The San Francisco Police Department's bait bike program has been applauded by the local bike community and subsequently profiled by the New York Times (much to the envy of our colleagues in New York). But the program has come under fire from one activist who claims it could be used to unfairly target the poor.
Officer Matt Friedman, who runs the @SFPDbiketheft twitter account, explained the program succinctly in the NYT's profile:
UNC assistant professor, Princeton fellow and Harvard associate Zeynep Tufekci, however, took issue with the program, wrote on Medium that the expensive bikes left by SFPD were inviting felony convictions among those already disenfranchised in San Francisco, which can only lead to a longer life in crime. Tufekci likens a felony conviction for a stolen bike to the three-strikes rule that has led to overcrowding in California's prison system:

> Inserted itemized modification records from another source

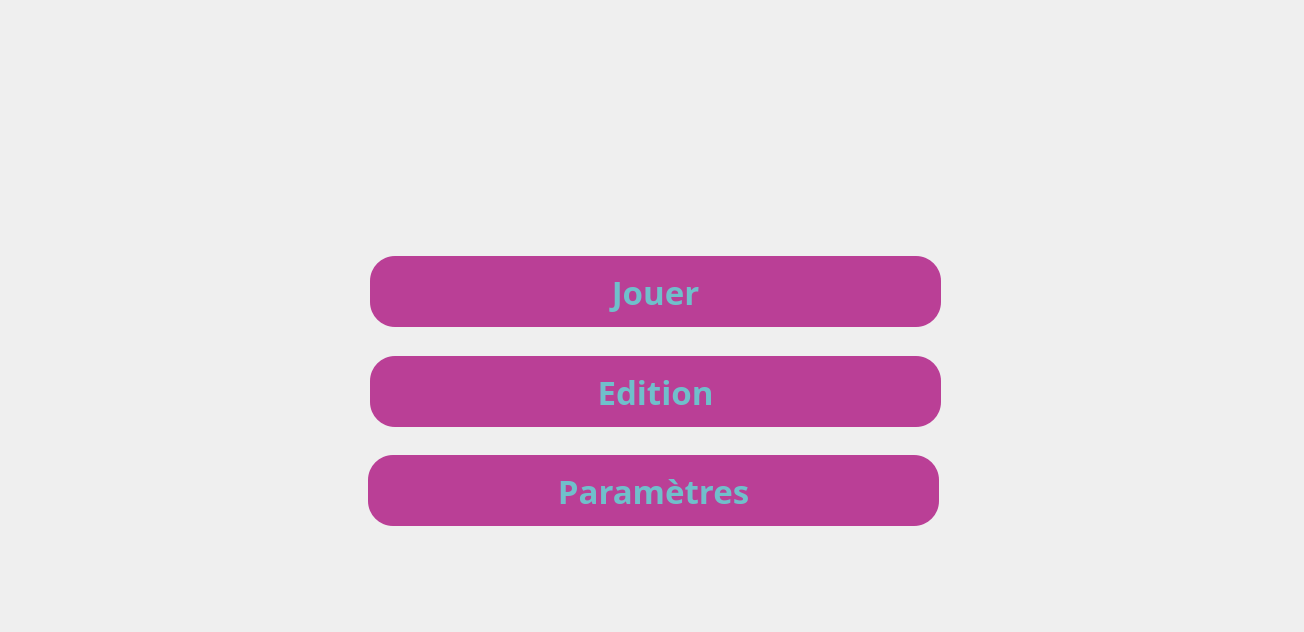
First picture: the form in ApplicationPC/mainwindow.ui, repository Cortard/RobotRicochetSolver, before the edit.
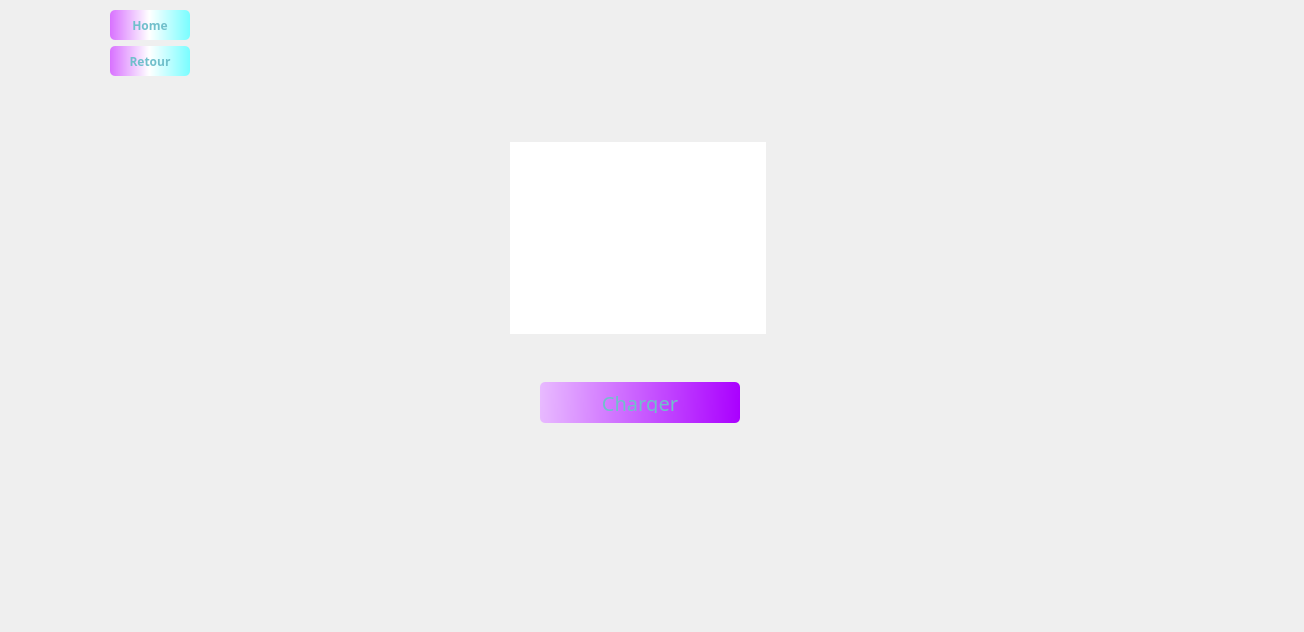
Second picture: the form after the edit. The open tabs and pages were chosen to show the change. Icons and pictures are not drawn.

What changed in the file:
```diff
--- a/ApplicationPC/mainwindow.ui
+++ b/ApplicationPC/mainwindow.ui
@@ -2677,6 +2677,207 @@
        </property>
       </widget>
      </widget>
+     <widget class="QWidget" name="pagecharger">
+      <widget class="QWidget" name="verticalLayoutWidget_10">
+       <property name="geometry">
+        <rect>
+         <x>10</x>
+         <y>10</y>
+         <width>1261</width>
+         <height>601</height>
+        </rect>
+       </property>
+       <layout class="QGridLayout" name="gridLayout_12">
+        <property name="leftMargin">
+         <number>100</number>
+        </property>
+        <property name="rightMargin">
+         <number>100</number>
+        </property>
+        <property name="bottomMargin">
+         <number>100</number>
+        </property>
+        <item row="1" column="0" alignment="Qt::AlignLeft">
+         <widget class="QPushButton" name="Home_6">
+          <property name="minimumSize">
+           <size>
+            <width>80</width>
+            <height>30</height>
+           </size>
+          </property>
+          <property name="maximumSize">
+           <size>
+            <width>80</width>
+            <height>30</height>
+           </size>
+          </property>
+          <property name="font">
+           <font>
+            <family>Quicksand Medium</family>
+            <bold>true</bold>
+           </font>
+          </property>
+          <property name="styleSheet">
+           <string notr="true">QPushButton#Home_6 {
+    background-color: qlineargradient(spread:pad, x1:0, y1:0, x2:1, y2:0, stop:0 rgba(216, 113, 255, 255), stop:0.489712 rgba(255, 255, 255, 255), stop:1 rgba(121, 253, 255, 255));
+	border:none;
+	border-radius: 5px;
+	padding:10px;
+	color : #70bfcb;
+}
+
+QPushButton#Home_6:hover {
+    background-color: #9c2579;
+}
+
+QPushButton#Home_6:pressed {
+    background-color: #9c2579;     
+}
+
+</string>
+          </property>
+          <property name="text">
+           <string>Home</string>
+          </property>
+         </widget>
+        </item>
+        <item row="2" column="0" alignment="Qt::AlignLeft">
+         <widget class="QPushButton" name="Retour_6">
+          <property name="minimumSize">
+           <size>
+            <width>80</width>
+            <height>30</height>
+           </size>
+          </property>
+          <property name="maximumSize">
+           <size>
+            <width>80</width>
+            <height>30</height>
+           </size>
+          </property>
+          <property name="font">
+           <font>
+            <family>Quicksand Medium</family>
+            <bold>true</bold>
+           </font>
+          </property>
+          <property name="styleSheet">
+           <string notr="true">QPushButton#Retour_6 {
+    background-color: qlineargradient(spread:pad, x1:0, y1:0, x2:1, y2:0, stop:0 rgba(216, 113, 255, 255), stop:0.489712 rgba(255, 255, 255, 255), stop:1 rgba(121, 253, 255, 255));
+	border:none;
+	border-radius: 5px;
+	padding:10px;
+	color : #70bfcb;
+}
+
+QPushButton#Retour_6:hover {
+    background-color: #9c2579;
+}
+
+QPushButton#Retour_6:pressed {
+    background-color: #9c2579;     
+}
+
+</string>
+          </property>
+          <property name="text">
+           <string>Retour</string>
+          </property>
+         </widget>
+        </item>
+        <item row="3" column="0">
+         <layout class="QHBoxLayout" name="horizontalLayout_6">
+          <property name="spacing">
+           <number>100</number>
+          </property>
+          <property name="leftMargin">
+           <number>100</number>
+          </property>
+          <property name="rightMargin">
+           <number>100</number>
+          </property>
+          <item>
+           <layout class="QVBoxLayout" name="verticalLayout_2">
+            <item>
+             <widget class="QFrame" name="frame_5">
+              <property name="styleSheet">
+               <string notr="true">border:none;</string>
+              </property>
+              <property name="frameShape">
+               <enum>QFrame::StyledPanel</enum>
+              </property>
+              <property name="frameShadow">
+               <enum>QFrame::Raised</enum>
+              </property>
+              <widget class="QPushButton" name="pushPlateau_2">
+               <property name="geometry">
+                <rect>
+                 <x>330</x>
+                 <y>300</y>
+                 <width>200</width>
+                 <height>41</height>
+                </rect>
+               </property>
+               <property name="minimumSize">
+                <size>
+                 <width>200</width>
+                 <height>0</height>
+                </size>
+               </property>
+               <property name="maximumSize">
+                <size>
+                 <width>200</width>
+                 <height>100</height>
+                </size>
+               </property>
+               <property name="font">
+                <font>
+                 <family>Quicksand Medium</family>
+                 <pointsize>15</pointsize>
+                </font>
+               </property>
+               <property name="styleSheet">
+                <string notr="true">QPushButton#pushPlateau_2 {
+    background-color: qlineargradient(spread:pad, x1:0, y1:0.477, x2:1, y2:0.483, stop:0 rgba(232, 186, 255, 255), stop:1 rgba(170, 0, 255, 255));
+	border:none;
+	border-radius: 5px;
+	padding:10px;
+	color : #70bfcb;
+}
+
+QPushButton#pushPlateau_2:hover {
+    background-color: #9c2579;
+}
+
+QPushButton#pushPlateau_2:pressed {
+    background-color: #9c2579;     
+}
+
+</string>
+               </property>
+               <property name="text">
+                <string>Charger</string>
+               </property>
+              </widget>
+              <widget class="QListWidget" name="listWidget_2">
+               <property name="geometry">
+                <rect>
+                 <x>300</x>
+                 <y>60</y>
+                 <width>256</width>
+                 <height>192</height>
+                </rect>
+               </property>
+              </widget>
+             </widget>
+            </item>
+           </layout>
+          </item>
+         </layout>
+        </item>
+       </layout>
+      </widget>
+     </widget>
     </widget>
    </widget>
   </widget>
```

What I’m arguing is that our individualized outrage over small-scale crime is hiding terrible policy effects, and that our “serves the thief right” knee-jerk response—quite understandable from an individual point of view—reflects distorted priorities that makes things worse for all of us in the long run. Similar to misguided three-strikes laws that saw some small-time criminals serve life sentences for minor thefts—like shoplifting— bait bikes designed to trigger felonies can waste lives and resources.
Officer Friedman, on the other hand, responded to the criticism on Twitter, explaining the bikes are not simply left out unlocked for opportunistic types. (Unlike SFPD's reality TV-ready Bait Car program that was quickly halted a few years back.) They are locked up and then swiped by thieves with the tools to do so and the know-how to unload them. Like this recidivist on the street with an angle grinder, or these guys running a chop shop on 13th Street, or a notorious bike thieves in the East Bay.
@zeynep these bikes are all locked thieves cut these locks with bolt cutters or other devices.— SFPD Anti Bike Theft (@SFPDBikeTheft) May 28, 2014